### [STUDY MATERIAL]
*** Block opens ***

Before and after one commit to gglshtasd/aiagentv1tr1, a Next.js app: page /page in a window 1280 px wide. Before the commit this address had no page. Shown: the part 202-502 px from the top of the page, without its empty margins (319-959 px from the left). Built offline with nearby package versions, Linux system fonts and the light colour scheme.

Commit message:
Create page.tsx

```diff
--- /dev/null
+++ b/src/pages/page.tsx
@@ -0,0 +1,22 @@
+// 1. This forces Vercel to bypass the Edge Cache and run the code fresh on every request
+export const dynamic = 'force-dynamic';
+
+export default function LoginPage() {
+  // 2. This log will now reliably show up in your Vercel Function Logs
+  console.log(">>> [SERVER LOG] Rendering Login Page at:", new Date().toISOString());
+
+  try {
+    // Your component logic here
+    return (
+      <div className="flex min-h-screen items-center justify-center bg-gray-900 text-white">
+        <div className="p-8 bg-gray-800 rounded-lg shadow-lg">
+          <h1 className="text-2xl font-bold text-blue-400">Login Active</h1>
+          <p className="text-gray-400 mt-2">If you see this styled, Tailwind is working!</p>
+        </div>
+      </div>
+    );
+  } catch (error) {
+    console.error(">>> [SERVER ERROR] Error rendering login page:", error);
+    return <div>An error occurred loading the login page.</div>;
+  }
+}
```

*** Block closes ***

### [WHAT YOU HAVE TO DO]
Copy every entry exactly, missing none.

### [RESULT]
Before and after one commit to gglshtasd/aiagentv1tr1, a Next.js app: page /page in a window 1280 px wide. Before the commit this address had no page. Shown: the part 202-502 px from the top of the page, without its empty margins (319-959 px from the left). Built offline with nearby package versions, Linux system fonts and the light colour scheme.

Commit message:
Create page.tsx

```diff
--- /dev/null
+++ b/src/pages/page.tsx
@@ -0,0 +1,22 @@
+// 1. This forces Vercel to bypass the Edge Cache and run the code fresh on every request
+export const dynamic = 'force-dynamic';
+
+export default function LoginPage() {
+  // 2. This log will now reliably show up in your Vercel Function Logs
+  console.log(">>> [SERVER LOG] Rendering Login Page at:", new Date().toISOString());
+
+  try {
+    // Your component logic here
+    return (
+      <div className="flex min-h-screen items-center justify-center bg-gray-900 text-white">
+        <div className="p-8 bg-gray-800 rounded-lg shadow-lg">
+          <h1 className="text-2xl font-bold text-blue-400">Login Active</h1>
+          <p className="text-gray-400 mt-2">If you see this styled, Tailwind is working!</p>
+        </div>
+      </div>
+    );
+  } catch (error) {
+    console.error(">>> [SERVER ERROR] Error rendering login page:", error);
+    return <div>An error occurred loading the login page.</div>;
+  }
+}
```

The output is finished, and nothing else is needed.